(Edit difference data)
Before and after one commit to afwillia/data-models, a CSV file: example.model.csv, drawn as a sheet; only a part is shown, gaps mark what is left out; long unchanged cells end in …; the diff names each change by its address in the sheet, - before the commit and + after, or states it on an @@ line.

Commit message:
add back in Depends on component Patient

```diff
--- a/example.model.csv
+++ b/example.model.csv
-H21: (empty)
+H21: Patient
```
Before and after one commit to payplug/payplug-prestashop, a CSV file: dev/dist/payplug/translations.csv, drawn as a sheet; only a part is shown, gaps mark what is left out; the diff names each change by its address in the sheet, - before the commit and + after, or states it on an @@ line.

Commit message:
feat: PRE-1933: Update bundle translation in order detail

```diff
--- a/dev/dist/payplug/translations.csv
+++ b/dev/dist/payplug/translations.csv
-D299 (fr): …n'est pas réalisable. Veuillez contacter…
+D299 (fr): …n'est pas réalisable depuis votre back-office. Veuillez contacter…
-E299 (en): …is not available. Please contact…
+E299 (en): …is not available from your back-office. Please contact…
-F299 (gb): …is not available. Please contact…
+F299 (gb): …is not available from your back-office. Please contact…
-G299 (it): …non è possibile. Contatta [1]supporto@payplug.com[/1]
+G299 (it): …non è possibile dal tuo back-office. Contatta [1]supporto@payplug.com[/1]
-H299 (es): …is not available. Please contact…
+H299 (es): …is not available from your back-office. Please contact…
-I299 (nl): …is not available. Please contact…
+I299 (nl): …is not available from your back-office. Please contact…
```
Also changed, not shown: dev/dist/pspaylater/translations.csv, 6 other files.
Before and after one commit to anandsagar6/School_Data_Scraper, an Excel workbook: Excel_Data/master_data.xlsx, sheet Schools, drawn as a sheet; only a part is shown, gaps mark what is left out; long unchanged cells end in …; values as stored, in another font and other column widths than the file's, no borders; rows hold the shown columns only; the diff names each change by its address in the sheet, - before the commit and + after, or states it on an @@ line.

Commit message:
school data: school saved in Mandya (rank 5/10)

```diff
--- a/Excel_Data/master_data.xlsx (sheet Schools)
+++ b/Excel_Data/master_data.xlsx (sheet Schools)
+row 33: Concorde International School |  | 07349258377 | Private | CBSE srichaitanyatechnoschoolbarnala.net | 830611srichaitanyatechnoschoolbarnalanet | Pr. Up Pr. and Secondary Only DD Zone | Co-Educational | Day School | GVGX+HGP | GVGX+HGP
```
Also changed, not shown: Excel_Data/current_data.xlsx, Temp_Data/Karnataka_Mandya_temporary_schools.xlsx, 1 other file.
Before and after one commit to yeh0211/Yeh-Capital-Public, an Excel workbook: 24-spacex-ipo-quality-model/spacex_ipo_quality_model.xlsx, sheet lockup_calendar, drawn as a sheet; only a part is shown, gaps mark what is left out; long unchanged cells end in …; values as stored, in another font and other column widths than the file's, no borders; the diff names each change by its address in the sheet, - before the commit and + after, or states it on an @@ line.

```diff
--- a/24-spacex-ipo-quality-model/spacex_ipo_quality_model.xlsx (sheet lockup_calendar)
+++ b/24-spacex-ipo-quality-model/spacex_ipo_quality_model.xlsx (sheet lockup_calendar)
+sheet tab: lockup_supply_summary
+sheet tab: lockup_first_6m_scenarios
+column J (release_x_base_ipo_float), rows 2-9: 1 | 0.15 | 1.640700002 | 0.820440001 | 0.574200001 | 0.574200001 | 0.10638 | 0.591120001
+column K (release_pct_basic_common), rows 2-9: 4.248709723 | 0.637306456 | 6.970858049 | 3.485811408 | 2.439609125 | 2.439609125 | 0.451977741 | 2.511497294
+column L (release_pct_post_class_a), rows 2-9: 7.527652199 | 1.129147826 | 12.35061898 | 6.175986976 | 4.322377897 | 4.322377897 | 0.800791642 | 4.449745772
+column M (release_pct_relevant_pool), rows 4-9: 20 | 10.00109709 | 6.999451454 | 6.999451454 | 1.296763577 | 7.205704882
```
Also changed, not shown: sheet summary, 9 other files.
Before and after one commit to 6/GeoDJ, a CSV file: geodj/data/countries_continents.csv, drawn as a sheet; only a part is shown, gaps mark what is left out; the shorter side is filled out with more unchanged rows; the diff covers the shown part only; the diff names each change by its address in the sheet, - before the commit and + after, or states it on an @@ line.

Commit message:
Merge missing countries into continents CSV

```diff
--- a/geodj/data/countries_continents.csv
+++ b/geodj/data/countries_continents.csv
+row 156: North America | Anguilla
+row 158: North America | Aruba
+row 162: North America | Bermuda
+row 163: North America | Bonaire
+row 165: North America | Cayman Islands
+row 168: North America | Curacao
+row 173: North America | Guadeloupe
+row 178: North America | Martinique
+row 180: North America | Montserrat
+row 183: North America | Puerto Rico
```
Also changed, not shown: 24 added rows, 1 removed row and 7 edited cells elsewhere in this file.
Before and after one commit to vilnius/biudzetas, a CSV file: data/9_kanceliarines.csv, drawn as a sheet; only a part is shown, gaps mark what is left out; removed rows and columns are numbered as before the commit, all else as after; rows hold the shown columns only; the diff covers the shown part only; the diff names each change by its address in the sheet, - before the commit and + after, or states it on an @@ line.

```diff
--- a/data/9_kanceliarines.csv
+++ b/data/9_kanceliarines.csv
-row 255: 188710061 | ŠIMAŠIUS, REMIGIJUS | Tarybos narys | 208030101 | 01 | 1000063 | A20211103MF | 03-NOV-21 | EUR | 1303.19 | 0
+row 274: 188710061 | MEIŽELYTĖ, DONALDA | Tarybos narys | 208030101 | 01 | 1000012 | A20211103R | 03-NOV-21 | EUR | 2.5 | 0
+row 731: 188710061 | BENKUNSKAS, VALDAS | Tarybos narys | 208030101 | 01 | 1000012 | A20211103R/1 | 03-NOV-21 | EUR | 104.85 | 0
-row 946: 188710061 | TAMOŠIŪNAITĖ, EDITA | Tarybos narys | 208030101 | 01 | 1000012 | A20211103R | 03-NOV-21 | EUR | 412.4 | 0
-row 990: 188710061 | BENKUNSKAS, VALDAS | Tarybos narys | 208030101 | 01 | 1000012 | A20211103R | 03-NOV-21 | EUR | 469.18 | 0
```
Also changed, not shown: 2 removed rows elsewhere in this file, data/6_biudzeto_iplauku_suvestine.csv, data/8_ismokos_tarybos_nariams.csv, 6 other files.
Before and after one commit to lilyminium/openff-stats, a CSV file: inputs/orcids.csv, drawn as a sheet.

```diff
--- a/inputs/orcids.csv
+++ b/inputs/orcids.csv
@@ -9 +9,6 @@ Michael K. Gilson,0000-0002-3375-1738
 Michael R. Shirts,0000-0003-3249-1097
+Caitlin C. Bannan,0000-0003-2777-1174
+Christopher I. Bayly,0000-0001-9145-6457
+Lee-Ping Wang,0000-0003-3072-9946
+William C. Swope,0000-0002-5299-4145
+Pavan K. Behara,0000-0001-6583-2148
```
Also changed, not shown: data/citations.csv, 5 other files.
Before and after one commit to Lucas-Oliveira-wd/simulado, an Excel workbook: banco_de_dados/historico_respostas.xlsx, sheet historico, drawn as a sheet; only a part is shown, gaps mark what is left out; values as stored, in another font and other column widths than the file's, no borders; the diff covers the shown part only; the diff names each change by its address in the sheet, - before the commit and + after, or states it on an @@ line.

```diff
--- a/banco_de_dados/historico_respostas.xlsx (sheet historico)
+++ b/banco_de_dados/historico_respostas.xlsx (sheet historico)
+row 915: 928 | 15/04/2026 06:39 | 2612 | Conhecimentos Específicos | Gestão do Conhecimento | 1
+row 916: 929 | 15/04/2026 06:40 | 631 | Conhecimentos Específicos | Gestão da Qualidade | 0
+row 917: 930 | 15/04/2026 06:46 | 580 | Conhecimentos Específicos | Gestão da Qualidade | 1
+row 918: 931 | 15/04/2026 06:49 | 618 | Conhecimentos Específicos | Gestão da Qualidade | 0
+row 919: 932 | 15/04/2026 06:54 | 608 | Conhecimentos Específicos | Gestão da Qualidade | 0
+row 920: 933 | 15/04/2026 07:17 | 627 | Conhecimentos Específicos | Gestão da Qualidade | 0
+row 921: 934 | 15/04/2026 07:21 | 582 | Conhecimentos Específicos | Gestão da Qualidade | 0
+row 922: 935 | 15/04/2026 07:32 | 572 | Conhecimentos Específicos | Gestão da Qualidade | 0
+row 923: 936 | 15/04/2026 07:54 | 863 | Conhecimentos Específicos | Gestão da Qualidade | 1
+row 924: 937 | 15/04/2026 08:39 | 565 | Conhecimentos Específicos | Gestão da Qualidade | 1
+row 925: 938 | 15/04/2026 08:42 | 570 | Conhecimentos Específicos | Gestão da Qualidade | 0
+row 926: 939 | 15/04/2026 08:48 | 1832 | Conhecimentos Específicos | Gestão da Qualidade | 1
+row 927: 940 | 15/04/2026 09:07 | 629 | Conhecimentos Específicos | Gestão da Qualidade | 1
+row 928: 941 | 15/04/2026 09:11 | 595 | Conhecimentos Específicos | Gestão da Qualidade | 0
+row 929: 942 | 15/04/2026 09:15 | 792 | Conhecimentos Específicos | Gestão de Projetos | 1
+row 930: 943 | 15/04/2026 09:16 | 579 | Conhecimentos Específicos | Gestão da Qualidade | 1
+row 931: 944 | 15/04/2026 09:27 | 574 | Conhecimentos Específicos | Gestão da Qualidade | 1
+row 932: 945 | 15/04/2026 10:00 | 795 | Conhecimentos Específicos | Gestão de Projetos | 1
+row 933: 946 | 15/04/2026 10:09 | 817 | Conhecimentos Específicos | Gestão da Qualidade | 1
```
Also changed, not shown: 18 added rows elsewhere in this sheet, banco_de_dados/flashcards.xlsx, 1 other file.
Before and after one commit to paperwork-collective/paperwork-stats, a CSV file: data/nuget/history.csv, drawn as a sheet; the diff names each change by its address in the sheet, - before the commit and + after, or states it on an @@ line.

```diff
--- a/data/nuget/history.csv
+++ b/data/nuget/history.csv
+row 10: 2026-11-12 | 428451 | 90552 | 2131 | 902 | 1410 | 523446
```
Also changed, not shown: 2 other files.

> **Your goal**
In these entries, please give the number of lines holding the string "back" and nothing more.

> **Your response**
7